==== PROVIDED MATERIAL

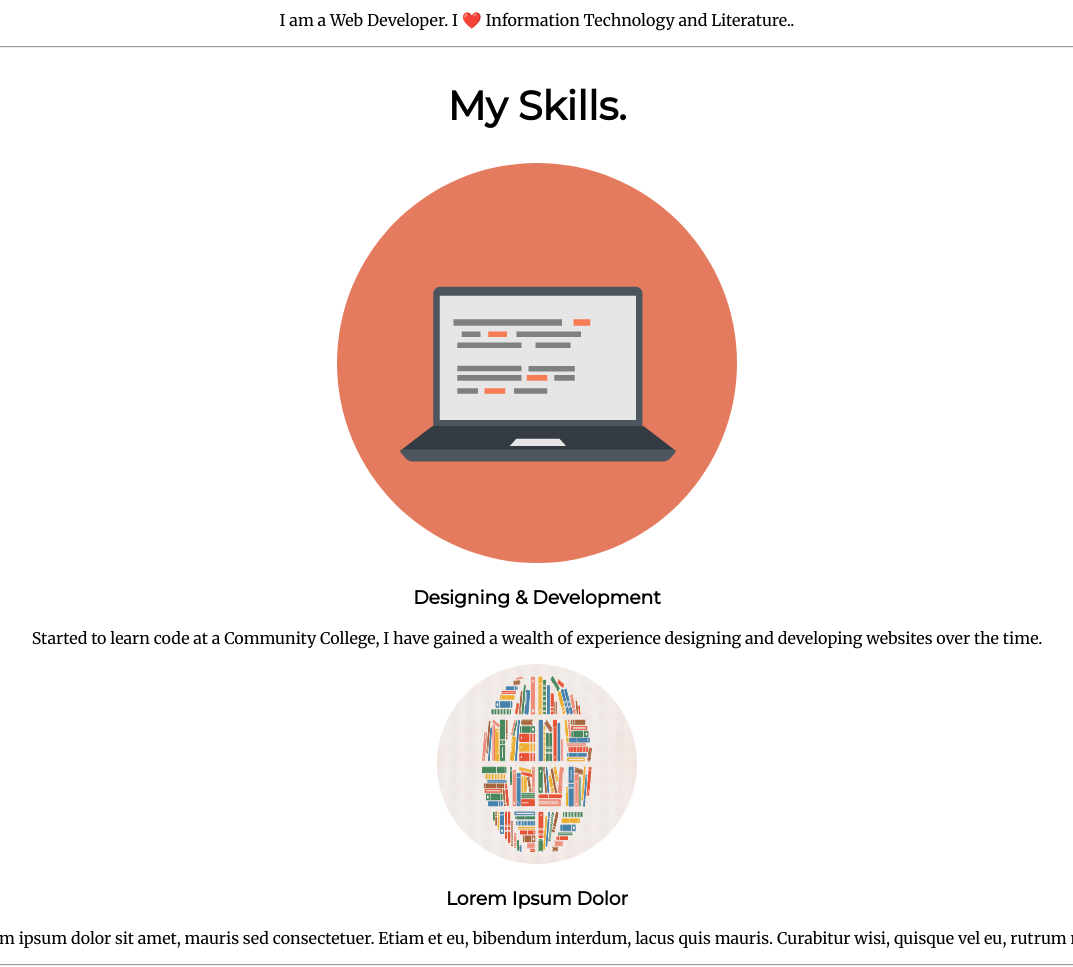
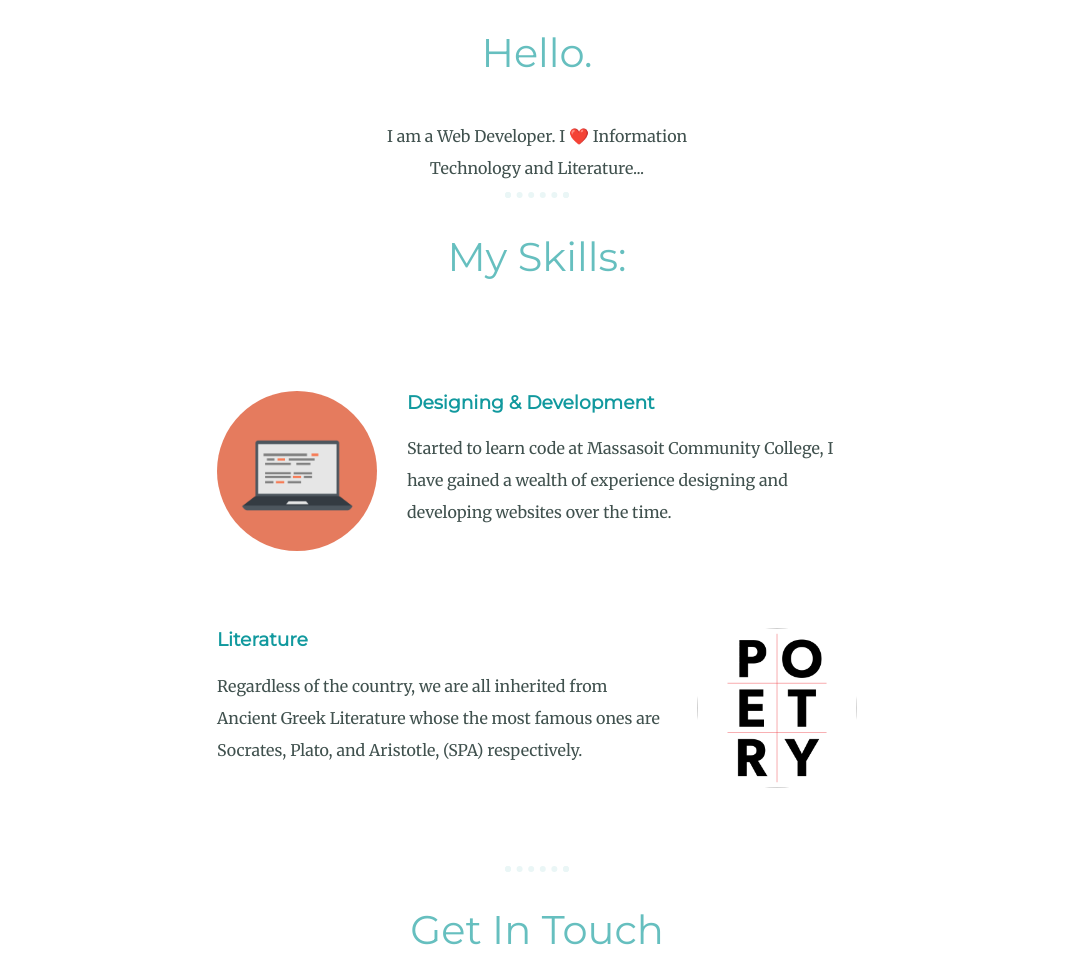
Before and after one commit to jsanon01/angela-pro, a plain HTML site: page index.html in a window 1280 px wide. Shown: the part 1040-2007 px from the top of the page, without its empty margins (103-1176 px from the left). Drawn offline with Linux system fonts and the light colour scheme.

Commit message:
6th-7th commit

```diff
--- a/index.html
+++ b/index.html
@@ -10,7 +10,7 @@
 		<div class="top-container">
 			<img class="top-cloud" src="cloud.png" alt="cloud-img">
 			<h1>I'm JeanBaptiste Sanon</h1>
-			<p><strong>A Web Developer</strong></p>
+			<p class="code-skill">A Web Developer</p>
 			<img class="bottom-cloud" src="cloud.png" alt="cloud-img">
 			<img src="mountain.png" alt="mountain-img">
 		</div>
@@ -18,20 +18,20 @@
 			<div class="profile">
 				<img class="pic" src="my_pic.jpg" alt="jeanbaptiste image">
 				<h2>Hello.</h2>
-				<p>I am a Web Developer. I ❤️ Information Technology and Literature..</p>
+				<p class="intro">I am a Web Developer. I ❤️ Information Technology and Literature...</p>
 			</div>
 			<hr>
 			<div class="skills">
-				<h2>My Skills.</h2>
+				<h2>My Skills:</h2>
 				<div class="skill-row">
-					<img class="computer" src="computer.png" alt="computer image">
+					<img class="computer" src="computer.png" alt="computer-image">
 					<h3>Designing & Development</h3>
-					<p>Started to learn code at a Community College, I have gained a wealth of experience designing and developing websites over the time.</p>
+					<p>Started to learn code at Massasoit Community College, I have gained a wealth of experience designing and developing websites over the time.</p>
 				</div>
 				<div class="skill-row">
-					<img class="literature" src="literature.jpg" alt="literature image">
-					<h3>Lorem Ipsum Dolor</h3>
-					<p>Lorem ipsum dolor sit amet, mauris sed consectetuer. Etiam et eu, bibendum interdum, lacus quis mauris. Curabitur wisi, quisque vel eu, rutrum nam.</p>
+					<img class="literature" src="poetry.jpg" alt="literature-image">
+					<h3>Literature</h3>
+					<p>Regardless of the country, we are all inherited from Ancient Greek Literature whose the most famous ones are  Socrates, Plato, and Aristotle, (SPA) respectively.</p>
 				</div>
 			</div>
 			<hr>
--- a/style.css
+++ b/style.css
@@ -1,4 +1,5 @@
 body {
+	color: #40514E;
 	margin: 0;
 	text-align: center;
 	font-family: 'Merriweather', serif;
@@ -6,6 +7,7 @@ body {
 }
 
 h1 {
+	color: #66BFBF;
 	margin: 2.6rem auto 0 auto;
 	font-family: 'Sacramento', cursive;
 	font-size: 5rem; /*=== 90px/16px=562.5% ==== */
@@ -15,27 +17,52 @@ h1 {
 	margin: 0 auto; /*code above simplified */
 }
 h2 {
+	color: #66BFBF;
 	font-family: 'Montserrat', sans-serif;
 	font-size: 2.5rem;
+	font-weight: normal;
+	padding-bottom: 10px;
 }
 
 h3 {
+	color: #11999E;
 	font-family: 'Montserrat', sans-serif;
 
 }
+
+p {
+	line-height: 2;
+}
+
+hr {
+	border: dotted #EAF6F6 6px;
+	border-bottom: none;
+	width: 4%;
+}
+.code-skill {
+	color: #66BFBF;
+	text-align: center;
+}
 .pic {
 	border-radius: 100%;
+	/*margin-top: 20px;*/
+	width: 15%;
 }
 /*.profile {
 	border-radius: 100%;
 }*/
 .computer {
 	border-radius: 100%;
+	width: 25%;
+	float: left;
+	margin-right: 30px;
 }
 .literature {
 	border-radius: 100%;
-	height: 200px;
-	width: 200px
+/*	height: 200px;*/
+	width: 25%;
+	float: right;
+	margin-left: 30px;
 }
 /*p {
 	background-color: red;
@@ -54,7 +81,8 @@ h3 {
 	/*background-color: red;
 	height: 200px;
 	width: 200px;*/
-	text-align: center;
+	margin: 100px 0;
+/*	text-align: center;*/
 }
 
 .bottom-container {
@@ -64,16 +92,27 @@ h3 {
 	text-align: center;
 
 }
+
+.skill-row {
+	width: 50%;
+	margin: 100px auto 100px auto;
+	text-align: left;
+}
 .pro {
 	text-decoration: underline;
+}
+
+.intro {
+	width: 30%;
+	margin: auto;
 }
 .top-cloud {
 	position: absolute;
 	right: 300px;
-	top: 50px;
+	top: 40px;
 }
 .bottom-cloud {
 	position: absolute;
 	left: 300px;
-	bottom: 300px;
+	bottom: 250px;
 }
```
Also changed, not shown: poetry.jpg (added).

========

→ **BRIEF**
Scan the entries above and return each line that holds "width".

→ **ANSWER SPACE**
+	width: 4%;
+	width: 15%;
+	width: 25%;
-	width: 200px
+	width: 25%;
 	width: 200px;*/
+	width: 50%;
+	width: 30%;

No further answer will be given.